An Old Inn at the Sign of the “Red Cow”
Date posted: June 26, 2017
In 1825, one James Bibb, an enterprising spirit built a hostelry in a clearing by the stately gumtrees at Abbotsford Point on the Parramatta River, and soon the “Red Cow Inn” ministered to needy travellers by the Great North Road. These travellers, who for the most part consisted of small farmers or fruitgrowers from the extensive Parish of Field of Mars, timber-getters from the wild and practically unsettled region extending north to Wiseman’s Ferry and, perhaps, an occasional regimental guard in charge of a squad of convict roadmakers, came to look upon the “Red Cow” as a veritable outpost of civilisation. In fact, it was the last hotel on the Sydney side of Wiseman’s. The old Inn is probably beyond the ken of most of Sydney’s people today, as also is most likely the Bedlam Punt, which carried traffic across the river at this point. The punt has long since been superseded by the Gladesville Bridge, but the “Red Cow” Inn still stands and its license is extant, although the swinging signboard has given place to a neat brass plate bearing the title, “Sydney Rowing Club Branch” and the license favours club members only.
The old rambling brick and stone structure with its rock-hewn cellar was acquired for the rowing club by Q. L. Deloitte, the father of rowing in this State, in 1872. The old bar-room, now used as a dining-room, is in its original state, except that an imposing array of club trophies above the large open fireplace has deposed a perhaps equally imposing array of glassware. What convivial parties has this old room housed in days gone by? And of nights, when the large table groans beneath the weight of good fare put forth by the efforts of the club housekeeper, and brawny rowing-men range athwart to do it justice, what ghosts of bygone days peep from the shrubberies in through the windows?

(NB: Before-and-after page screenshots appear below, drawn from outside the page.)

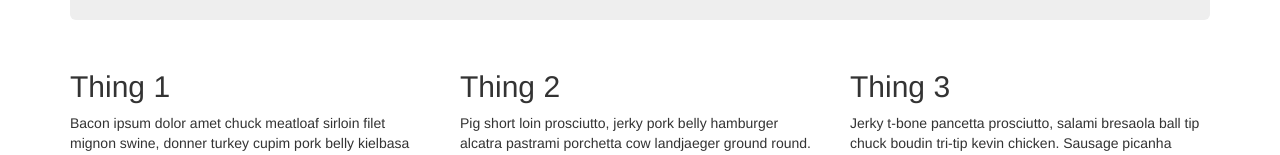
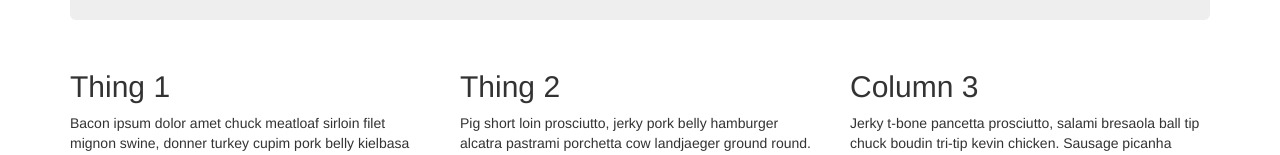
Before and after one commit to warelab/example-reactathon, a React app: page / in a window 1280 px wide. Shown: the part 220-375 px from the top of the page. Built offline with nearby package versions, Linux system fonts and the light colour scheme; the HTML template or start-up script is replaced by a standard one.

Commit message:
Mike C told me to change this.

```diff
--- a/src/App.js
+++ b/src/App.js
@@ -20,7 +20,7 @@ export default class App extends React.Component {
                 round. Ham hock doner andouille pig kielbasa.</p>
             </div>
             <div className="col-sm-4">
-              <h2>Thing 3</h2>
+              <h2>Column 3</h2>
               <p> Jerky t-bone pancetta prosciutto, salami bresaola ball tip chuck boudin tri-tip kevin chicken. Sausage
                 picanha chuck boudin, cupim prosciutto beef ribs ribeye doner alcatra short ribs.</p>
             </div>
```
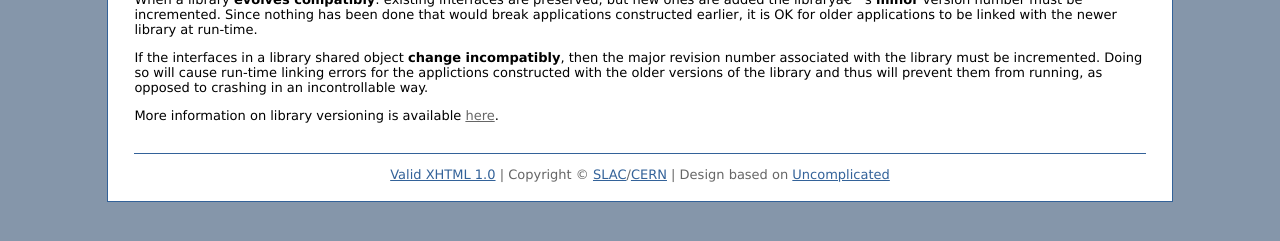
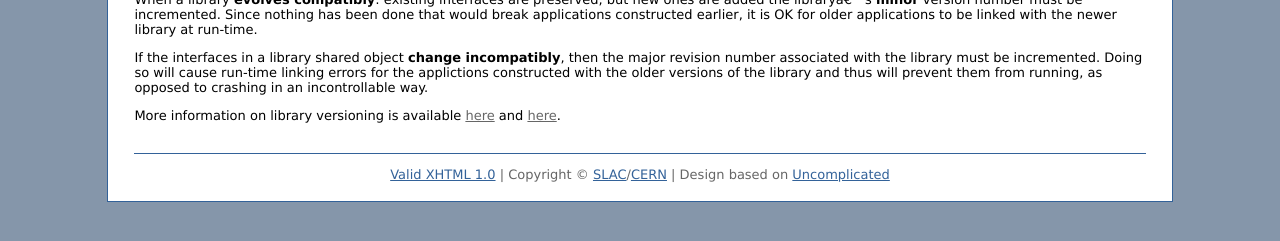
Before and after one commit to xrootd/xrootd-website, a Jekyll site: the page built from development.md, in a window 1280 px wide. Shown: the part 168-409 px from the top of the page. Built offline with Jekyll 4.4.1, drawn with Linux system fonts in a browser that asks for light colours; Markdown is read by kramdown in place of the engine named in the settings.

Commit message:
Add a link to Drepper's dshowto and convert to Unix format

```diff
--- a/development.md
+++ b/development.md
@@ -18,4 +18,5 @@ errors for the applictions constructed with the older versions of the library an
 prevent them from running, as opposed to crashing in an incontrollable way.
 
 More information on library versioning is available
-[here](http://www.usenix.org/publications/library/proceedings/als00/2000papers/papers/full_papers/browndavid/browndavid_html/).
+[here](http://www.usenix.org/publications/library/proceedings/als00/2000papers/papers/full_papers/browndavid/browndavid_html/)
+and [here](http://www.akkadia.org/drepper/dsohowto.pdf).
```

A relic of one of these old-time parties stands in the front garden, in the shape of a bogus headstone which bears the following lines:-“Sacred to the memory of Dusky Bill who opened a Jackpot with a pair of ‘sevens’.” Whether “Dusky” Bill was a gold digger, card player, or rowing man of the last century is not definitely known.
Behind the dining-room are two or three bedrooms which are still used for housing crews in training. A touch of luxury has been given to the venerable hostelry by the addition of an up-to-date billiard-room and a boathouse, whilst wraiths of old timers are scared out of the shadows by the searching glare of electric lights.
(Article by W. J. Hansway, appeared in The Sydney Morning Herald: Sat 26 Dec 1925)
Update: There is one wall in the Club preserved as containing the only remaining sandstone bricks of the Red Cow Inn (originally named the Red House and later the King’s Arms) and cottage built in 1837 on this spot. The four corner holding nails of the plaque on this wall are hand-made square nails used in the flooring of the original cottage.